[Data excerpts]

-*-

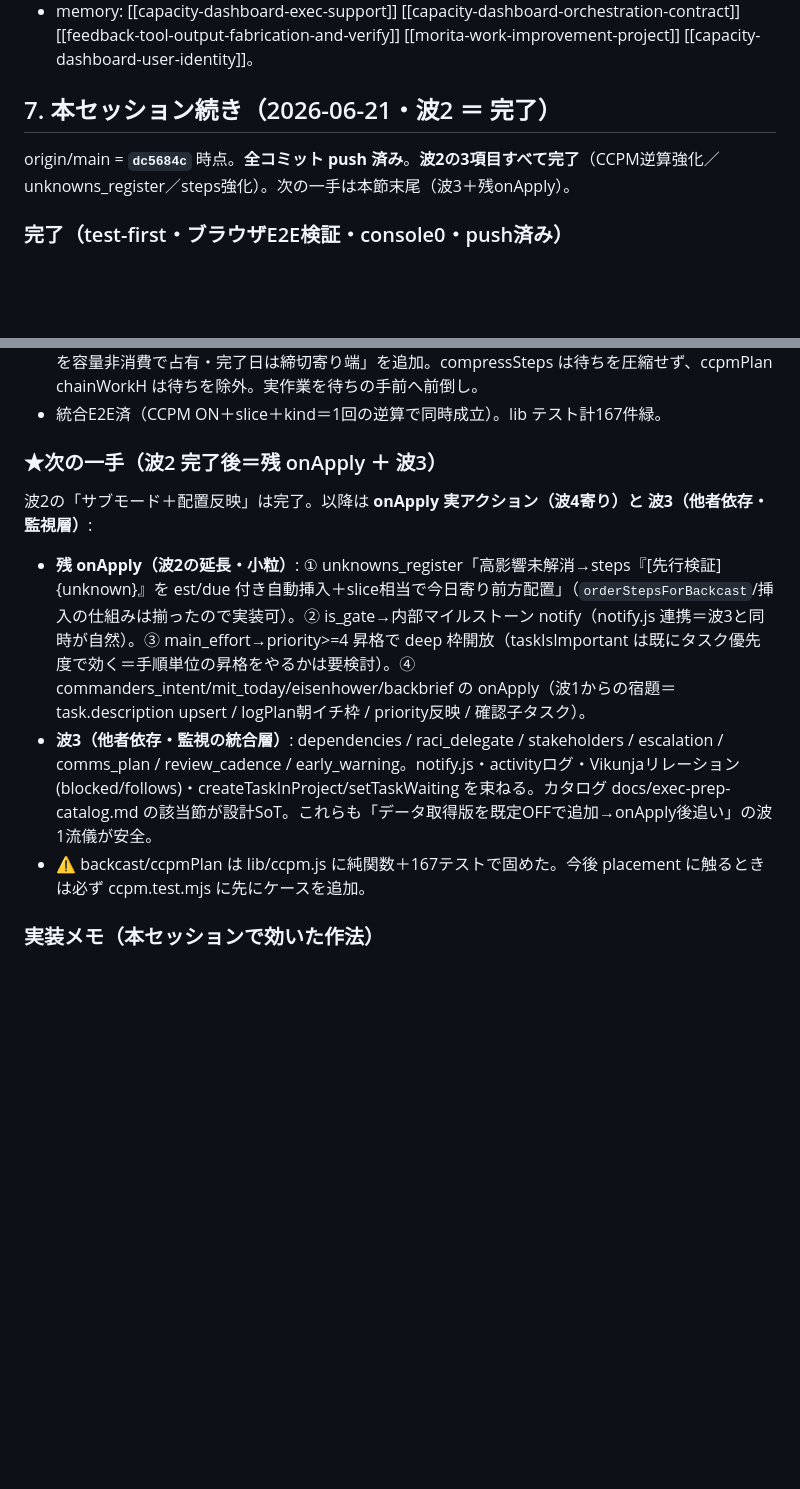
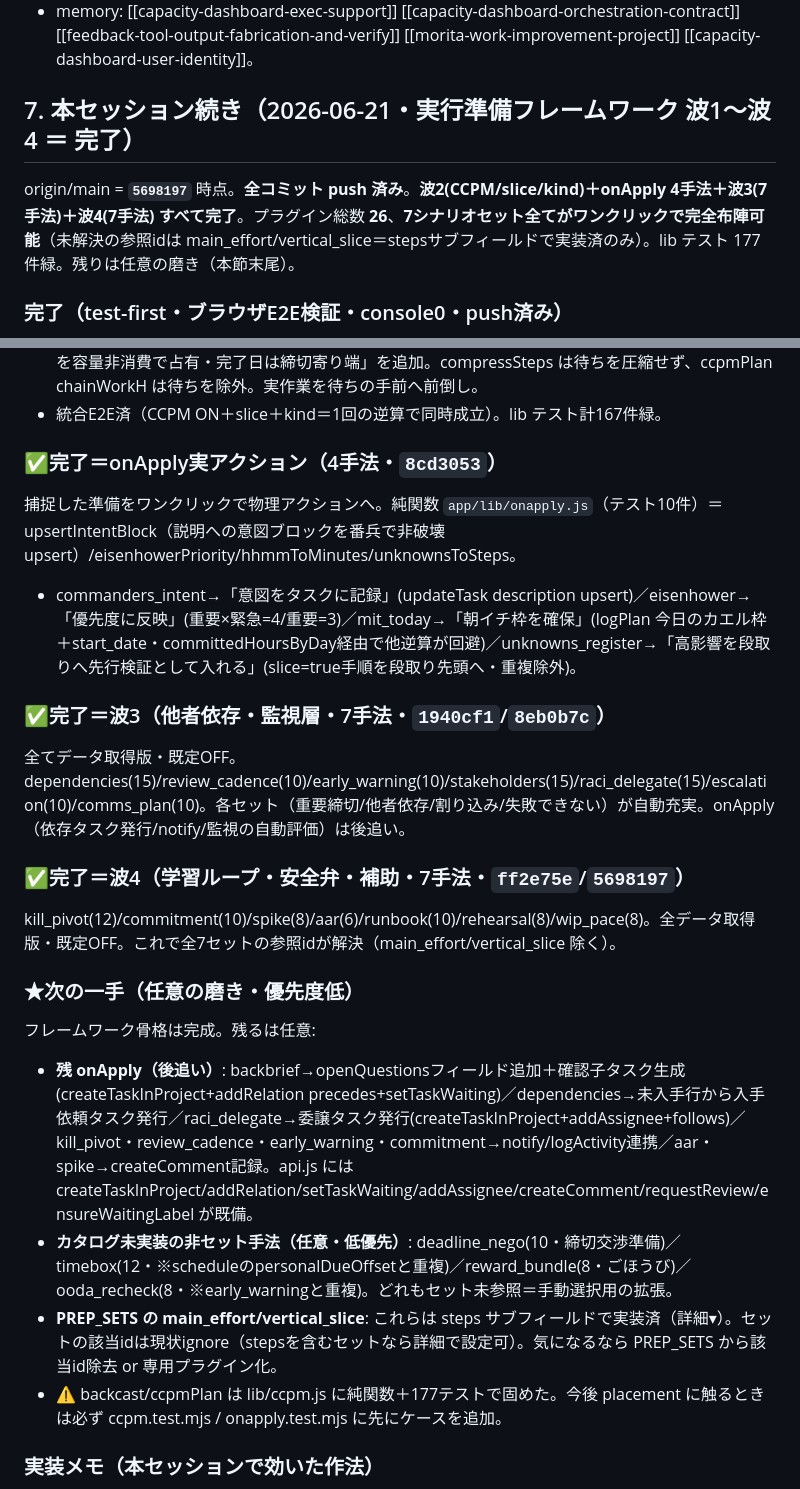
Before and after one commit to mister-X-is-your-father/office-work, a Markdown page: capacity-dashboard/HANDOFF-2026-06-21.md, 2 parts joined by grey strips. Rendered like a GitHub page; blank space fills up the shorter version.

Commit message:
docs: 継続バトン §7 を実行準備フレームワーク 波1〜波4 完了に更新
波2(CCPM/slice/kind)＋onApply 4手法＋波3(7手法)＋波4(7手法)の完了を記録。プラグイン26・
7シナリオセット完全布陣可・lib177テスト緑。残=任意のonApply後追い/非セット手法。

Co-Authored-By: Claude Opus 4.8 <noreply@anthropic.com>

```diff
--- a/capacity-dashboard/HANDOFF-2026-06-21.md
+++ b/capacity-dashboard/HANDOFF-2026-06-21.md
@@ -54,8 +54,8 @@
 - 設計SoT: `docs/exec-prep-catalog.md`（深化カタログ）/ `docs/exec-support-handoff-20260620.md`（実行サポート全体）/ `docs/exec-support-spec.md` `docs/exec-loop-and-capacity-spec.md`（フェーズ1/2要件）。
 - memory: [[capacity-dashboard-exec-support]] [[capacity-dashboard-orchestration-contract]] [[feedback-tool-output-fabrication-and-verify]] [[morita-work-improvement-project]] [[capacity-dashboard-user-identity]]。
 
-## 7. 本セッション続き（2026-06-21・波2 ＝ 完了）
-origin/main = **`dc5684c`** 時点。**全コミット push 済み**。**波2の3項目すべて完了**（CCPM逆算強化／unknowns_register／steps強化）。次の一手は本節末尾（波3＋残onApply）。
+## 7. 本セッション続き（2026-06-21・実行準備フレームワーク 波1〜波4 ＝ 完了）
+origin/main = **`5698197`** 時点。**全コミット push 済み**。**波2(CCPM/slice/kind)＋onApply 4手法＋波3(7手法)＋波4(7手法) すべて完了**。プラグイン総数 **26**、**7シナリオセット全てがワンクリックで完全布陣可能**（未解決の参照idは main_effort/vertical_slice＝stepsサブフィールドで実装済のみ）。lib テスト 177件緑。残りは任意の磨き（本節末尾）。
 
 ### 完了（test-first・ブラウザE2E検証・console0・push済み）
 - **波2-土台（`3bfc18a`）**: 逆算コア `backcast`＋純ヘルパ(estHours/protectedHoursOnDow/hhmmToH/isUnavailable/isWorkDay/localTodayIso) を **新規 `app/lib/ccpm.js`** へ移設（挙動不変リファクタ・exec-support は import に差替・+1/-137行）。**`app/lib/ccpm.test.mjs`(19件)** で現挙動をpin（逆順詰め/週末・祝日・休暇/bufferPct/est無し1日1件、不変条件 E4床止め・F1 committedByDay・F6 deep）。
@@ -69,11 +69,22 @@ origin/main = **`dc5684c`** 時点。**全コミット push 済み**。**波2の
 - **kindリードタイム（`dc5684c`）**: backcast に「待ち(kind≠自作業)＝leadDays=ceil(est/capH)営業日を容量非消費で占有・完了日は締切寄り端」を追加。compressSteps は待ちを圧縮せず、ccpmPlan chainWorkH は待ちを除外。実作業を待ちの手前へ前倒し。
 - 統合E2E済（CCPM ON＋slice＋kind＝1回の逆算で同時成立）。lib テスト計167件緑。
 
-### ★次の一手（波2 完了後＝残 onApply ＋ 波3）
-波2の「サブモード＋配置反映」は完了。以降は **onApply 実アクション（波4寄り）と 波3（他者依存・監視層）**:
-- **残 onApply（波2の延長・小粒）**: ① unknowns_register「高影響未解消→steps『[先行検証]{unknown}』を est/due 付き自動挿入＋slice相当で今日寄り前方配置」（`orderStepsForBackcast`/挿入の仕組みは揃ったので実装可）。② is_gate→内部マイルストーン notify（notify.js 連携＝波3と同時が自然）。③ main_effort→priority>=4 昇格で deep 枠開放（taskIsImportant は既にタスク優先度で効く＝手順単位の昇格をやるかは要検討）。④ commanders_intent/mit_today/eisenhower/backbrief の onApply（波1からの宿題＝task.description upsert / logPlan朝イチ枠 / priority反映 / 確認子タスク）。
-- **波3（他者依存・監視の統合層）**: dependencies / raci_delegate / stakeholders / escalation / comms_plan / review_cadence / early_warning。notify.js・activityログ・Vikunjaリレーション(blocked/follows)・createTaskInProject/setTaskWaiting を束ねる。カタログ docs/exec-prep-catalog.md の該当節が設計SoT。これらも「データ取得版を既定OFFで追加→onApply後追い」の波1流儀が安全。
-- ⚠️ backcast/ccpmPlan は lib/ccpm.js に純関数＋167テストで固めた。今後 placement に触るときは必ず ccpm.test.mjs に先にケースを追加。
+### ✅完了＝onApply実アクション（4手法・`8cd3053`）
+捕捉した準備をワンクリックで物理アクションへ。純関数 `app/lib/onapply.js`（テスト10件）＝upsertIntentBlock（説明への意図ブロックを番兵で非破壊upsert）/eisenhowerPriority/hhmmToMinutes/unknownsToSteps。
+- commanders_intent→「意図をタスクに記録」(updateTask description upsert)／eisenhower→「優先度に反映」(重要×緊急=4/重要=3)／mit_today→「朝イチ枠を確保」(logPlan 今日のカエル枠＋start_date・committedHoursByDay経由で他逆算が回避)／unknowns_register→「高影響を段取りへ先行検証として入れる」(slice=true手順を段取り先頭へ・重複除外)。
+
+### ✅完了＝波3（他者依存・監視層・7手法・`1940cf1`/`8eb0b7c`）
+全てデータ取得版・既定OFF。dependencies(15)/review_cadence(10)/early_warning(10)/stakeholders(15)/raci_delegate(15)/escalation(10)/comms_plan(10)。各セット（重要締切/他者依存/割り込み/失敗できない）が自動充実。onApply（依存タスク発行/notify/監視の自動評価）は後追い。
+
+### ✅完了＝波4（学習ループ・安全弁・補助・7手法・`ff2e75e`/`5698197`）
+kill_pivot(12)/commitment(10)/spike(8)/aar(6)/runbook(10)/rehearsal(8)/wip_pace(8)。全データ取得版・既定OFF。これで全7セットの参照idが解決（main_effort/vertical_slice 除く）。
+
+### ★次の一手（任意の磨き・優先度低）
+フレームワーク骨格は完成。残るは任意:
+- **残 onApply（後追い）**: backbrief→openQuestionsフィールド追加＋確認子タスク生成(createTaskInProject+addRelation precedes+setTaskWaiting)／dependencies→未入手行から入手依頼タスク発行／raci_delegate→委譲タスク発行(createTaskInProject+addAssignee+follows)／kill_pivot・review_cadence・early_warning・commitment→notify/logActivity連携／aar・spike→createComment記録。api.js には createTaskInProject/addRelation/setTaskWaiting/addAssignee/createComment/requestReview/ensureWaitingLabel が既備。
+- **カタログ未実装の非セット手法（任意・低優先）**: deadline_nego(10・締切交渉準備)／timebox(12・※scheduleのpersonalDueOffsetと重複)／reward_bundle(8・ごほうび)／ooda_recheck(8・※early_warningと重複)。どれもセット未参照＝手動選択用の拡張。
+- **PREP_SETS の main_effort/vertical_slice**: これらは steps サブフィールドで実装済（詳細▾）。セットの該当idは現状ignore（stepsを含むセットなら詳細で設定可）。気になるなら PREP_SETS から該当id除去 or 専用プラグイン化。
+- ⚠️ backcast/ccpmPlan は lib/ccpm.js に純関数＋177テストで固めた。今後 placement に触るときは必ず ccpm.test.mjs / onapply.test.mjs に先にケースを追加。
 
 ### 実装メモ（本セッションで効いた作法）
 - **委譲**: views/exec-support.js は touch /tmp/cap-view-edit-allow → Agent委譲 → rm。lib/* は指示役が直接編集（中央）。
```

-*-

Each entry should be repeated exactly as it appears; the pictures stay out.

Before and after one commit to mister-X-is-your-father/office-work, a Markdown page: capacity-dashboard/HANDOFF-2026-06-21.md, 2 parts joined by grey strips. Rendered like a GitHub page; blank space fills up the shorter version.

Commit message:
docs: 継続バトン §7 を実行準備フレームワーク 波1〜波4 完了に更新
波2(CCPM/slice/kind)＋onApply 4手法＋波3(7手法)＋波4(7手法)の完了を記録。プラグイン26・
7シナリオセット完全布陣可・lib177テスト緑。残=任意のonApply後追い/非セット手法。

Co-Authored-By: Claude Opus 4.8 <noreply@anthropic.com>

```diff
--- a/capacity-dashboard/HANDOFF-2026-06-21.md
+++ b/capacity-dashboard/HANDOFF-2026-06-21.md
@@ -54,8 +54,8 @@
 - 設計SoT: `docs/exec-prep-catalog.md`（深化カタログ）/ `docs/exec-support-handoff-20260620.md`（実行サポート全体）/ `docs/exec-support-spec.md` `docs/exec-loop-and-capacity-spec.md`（フェーズ1/2要件）。
 - memory: [[capacity-dashboard-exec-support]] [[capacity-dashboard-orchestration-contract]] [[feedback-tool-output-fabrication-and-verify]] [[morita-work-improvement-project]] [[capacity-dashboard-user-identity]]。
 
-## 7. 本セッション続き（2026-06-21・波2 ＝ 完了）
-origin/main = **`dc5684c`** 時点。**全コミット push 済み**。**波2の3項目すべて完了**（CCPM逆算強化／unknowns_register／steps強化）。次の一手は本節末尾（波3＋残onApply）。
+## 7. 本セッション続き（2026-06-21・実行準備フレームワーク 波1〜波4 ＝ 完了）
+origin/main = **`5698197`** 時点。**全コミット push 済み**。**波2(CCPM/slice/kind)＋onApply 4手法＋波3(7手法)＋波4(7手法) すべて完了**。プラグイン総数 **26**、**7シナリオセット全てがワンクリックで完全布陣可能**（未解決の参照idは main_effort/vertical_slice＝stepsサブフィールドで実装済のみ）。lib テスト 177件緑。残りは任意の磨き（本節末尾）。
 
 ### 完了（test-first・ブラウザE2E検証・console0・push済み）
 - **波2-土台（`3bfc18a`）**: 逆算コア `backcast`＋純ヘルパ(estHours/protectedHoursOnDow/hhmmToH/isUnavailable/isWorkDay/localTodayIso) を **新規 `app/lib/ccpm.js`** へ移設（挙動不変リファクタ・exec-support は import に差替・+1/-137行）。**`app/lib/ccpm.test.mjs`(19件)** で現挙動をpin（逆順詰め/週末・祝日・休暇/bufferPct/est無し1日1件、不変条件 E4床止め・F1 committedByDay・F6 deep）。
@@ -69,11 +69,22 @@ origin/main = **`dc5684c`** 時点。**全コミット push 済み**。**波2の
 - **kindリードタイム（`dc5684c`）**: backcast に「待ち(kind≠自作業)＝leadDays=ceil(est/capH)営業日を容量非消費で占有・完了日は締切寄り端」を追加。compressSteps は待ちを圧縮せず、ccpmPlan chainWorkH は待ちを除外。実作業を待ちの手前へ前倒し。
 - 統合E2E済（CCPM ON＋slice＋kind＝1回の逆算で同時成立）。lib テスト計167件緑。
 
-### ★次の一手（波2 完了後＝残 onApply ＋ 波3）
-波2の「サブモード＋配置反映」は完了。以降は **onApply 実アクション（波4寄り）と 波3（他者依存・監視層）**:
-- **残 onApply（波2の延長・小粒）**: ① unknowns_register「高影響未解消→steps『[先行検証]{unknown}』を est/due 付き自動挿入＋slice相当で今日寄り前方配置」（`orderStepsForBackcast`/挿入の仕組みは揃ったので実装可）。② is_gate→内部マイルストーン notify（notify.js 連携＝波3と同時が自然）。③ main_effort→priority>=4 昇格で deep 枠開放（taskIsImportant は既にタスク優先度で効く＝手順単位の昇格をやるかは要検討）。④ commanders_intent/mit_today/eisenhower/backbrief の onApply（波1からの宿題＝task.description upsert / logPlan朝イチ枠 / priority反映 / 確認子タスク）。
-- **波3（他者依存・監視の統合層）**: dependencies / raci_delegate / stakeholders / escalation / comms_plan / review_cadence / early_warning。notify.js・activityログ・Vikunjaリレーション(blocked/follows)・createTaskInProject/setTaskWaiting を束ねる。カタログ docs/exec-prep-catalog.md の該当節が設計SoT。これらも「データ取得版を既定OFFで追加→onApply後追い」の波1流儀が安全。
-- ⚠️ backcast/ccpmPlan は lib/ccpm.js に純関数＋167テストで固めた。今後 placement に触るときは必ず ccpm.test.mjs に先にケースを追加。
+### ✅完了＝onApply実アクション（4手法・`8cd3053`）
+捕捉した準備をワンクリックで物理アクションへ。純関数 `app/lib/onapply.js`（テスト10件）＝upsertIntentBlock（説明への意図ブロックを番兵で非破壊upsert）/eisenhowerPriority/hhmmToMinutes/unknownsToSteps。
+- commanders_intent→「意図をタスクに記録」(updateTask description upsert)／eisenhower→「優先度に反映」(重要×緊急=4/重要=3)／mit_today→「朝イチ枠を確保」(logPlan 今日のカエル枠＋start_date・committedHoursByDay経由で他逆算が回避)／unknowns_register→「高影響を段取りへ先行検証として入れる」(slice=true手順を段取り先頭へ・重複除外)。
+
+### ✅完了＝波3（他者依存・監視層・7手法・`1940cf1`/`8eb0b7c`）
+全てデータ取得版・既定OFF。dependencies(15)/review_cadence(10)/early_warning(10)/stakeholders(15)/raci_delegate(15)/escalation(10)/comms_plan(10)。各セット（重要締切/他者依存/割り込み/失敗できない）が自動充実。onApply（依存タスク発行/notify/監視の自動評価）は後追い。
+
+### ✅完了＝波4（学習ループ・安全弁・補助・7手法・`ff2e75e`/`5698197`）
+kill_pivot(12)/commitment(10)/spike(8)/aar(6)/runbook(10)/rehearsal(8)/wip_pace(8)。全データ取得版・既定OFF。これで全7セットの参照idが解決（main_effort/vertical_slice 除く）。
+
+### ★次の一手（任意の磨き・優先度低）
+フレームワーク骨格は完成。残るは任意:
+- **残 onApply（後追い）**: backbrief→openQuestionsフィールド追加＋確認子タスク生成(createTaskInProject+addRelation precedes+setTaskWaiting)／dependencies→未入手行から入手依頼タスク発行／raci_delegate→委譲タスク発行(createTaskInProject+addAssignee+follows)／kill_pivot・review_cadence・early_warning・commitment→notify/logActivity連携／aar・spike→createComment記録。api.js には createTaskInProject/addRelation/setTaskWaiting/addAssignee/createComment/requestReview/ensureWaitingLabel が既備。
+- **カタログ未実装の非セット手法（任意・低優先）**: deadline_nego(10・締切交渉準備)／timebox(12・※scheduleのpersonalDueOffsetと重複)／reward_bundle(8・ごほうび)／ooda_recheck(8・※early_warningと重複)。どれもセット未参照＝手動選択用の拡張。
+- **PREP_SETS の main_effort/vertical_slice**: これらは steps サブフィールドで実装済（詳細▾）。セットの該当idは現状ignore（stepsを含むセットなら詳細で設定可）。気になるなら PREP_SETS から該当id除去 or 専用プラグイン化。
+- ⚠️ backcast/ccpmPlan は lib/ccpm.js に純関数＋177テストで固めた。今後 placement に触るときは必ず ccpm.test.mjs / onapply.test.mjs に先にケースを追加。
 
 ### 実装メモ（本セッションで効いた作法）
 - **委譲**: views/exec-support.js は touch /tmp/cap-view-edit-allow → Agent委譲 → rm。lib/* は指示役が直接編集（中央）。
```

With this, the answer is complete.